Required work - Search the records below for the string "readme" and copy each line where it turns up.

Records from a collection -
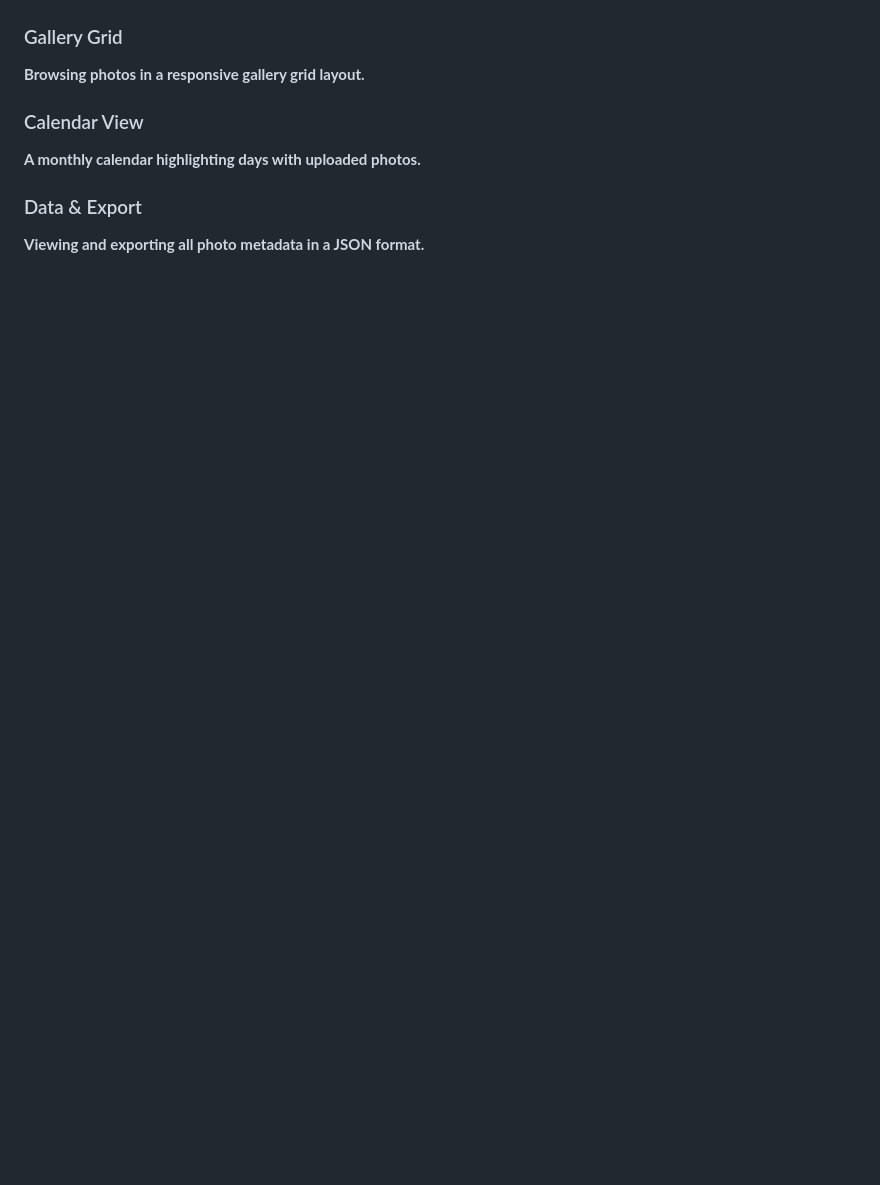
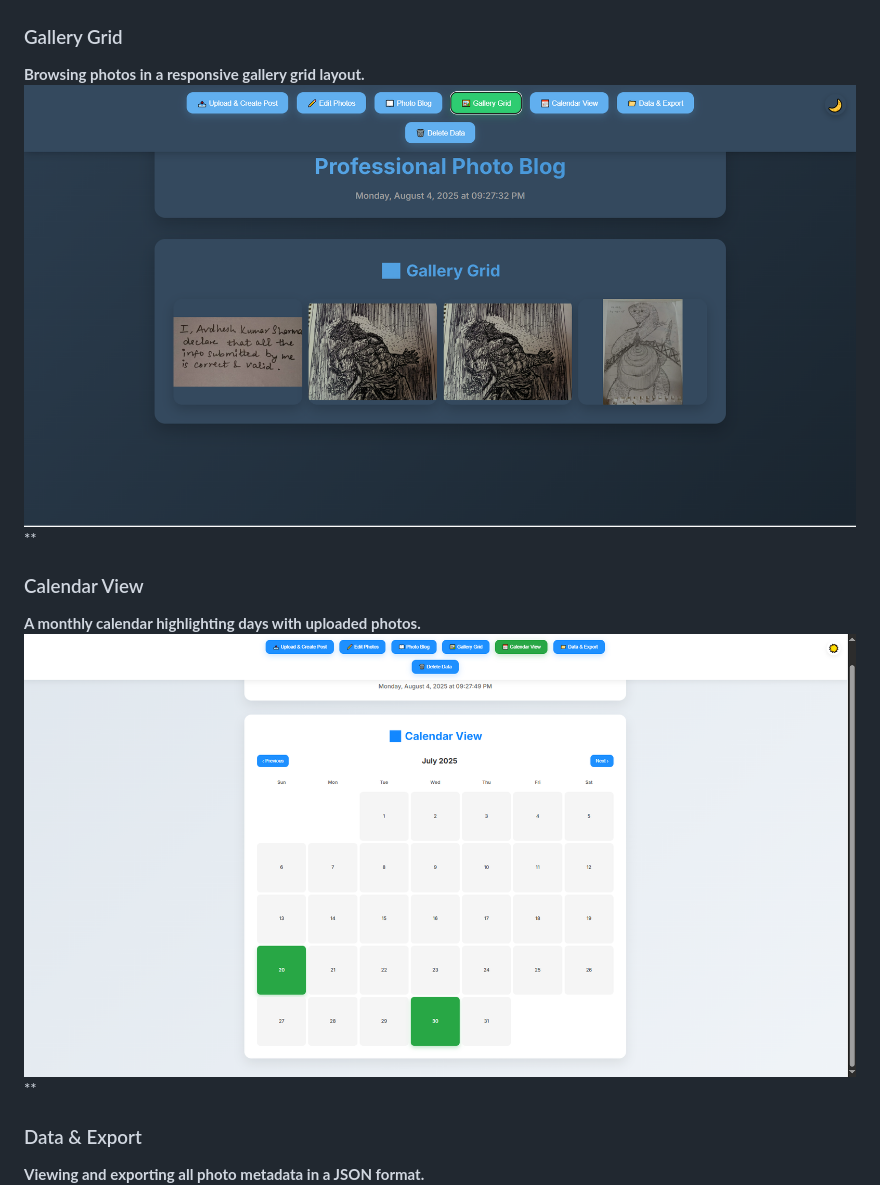
Before and after one commit to Avdh512/DrawingPika, a Markdown page: readme.md, the part around the change. Rendered like a GitHub page; blank space fills up the shorter version.

```diff
--- a/readme.md
+++ b/readme.md
@@ -49,11 +49,11 @@
 ### Gallery Grid
 
 **Browsing photos in a responsive gallery grid layout.**
-
+![Gallery](screenshots/Gallery.png)**
 ### Calendar View
 
 **A monthly calendar highlighting days with uploaded photos.**
-
+![Calender](screenshots/Calender.png)**
 ### Data & Export
 
 **Viewing and exporting all photo metadata in a JSON format.
```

Answer section -
Before and after one commit to Avdh512/DrawingPika, a Markdown page: readme.md, the part around the change. Rendered like a GitHub page; blank space fills up the shorter version.
--- a/readme.md
+++ b/readme.md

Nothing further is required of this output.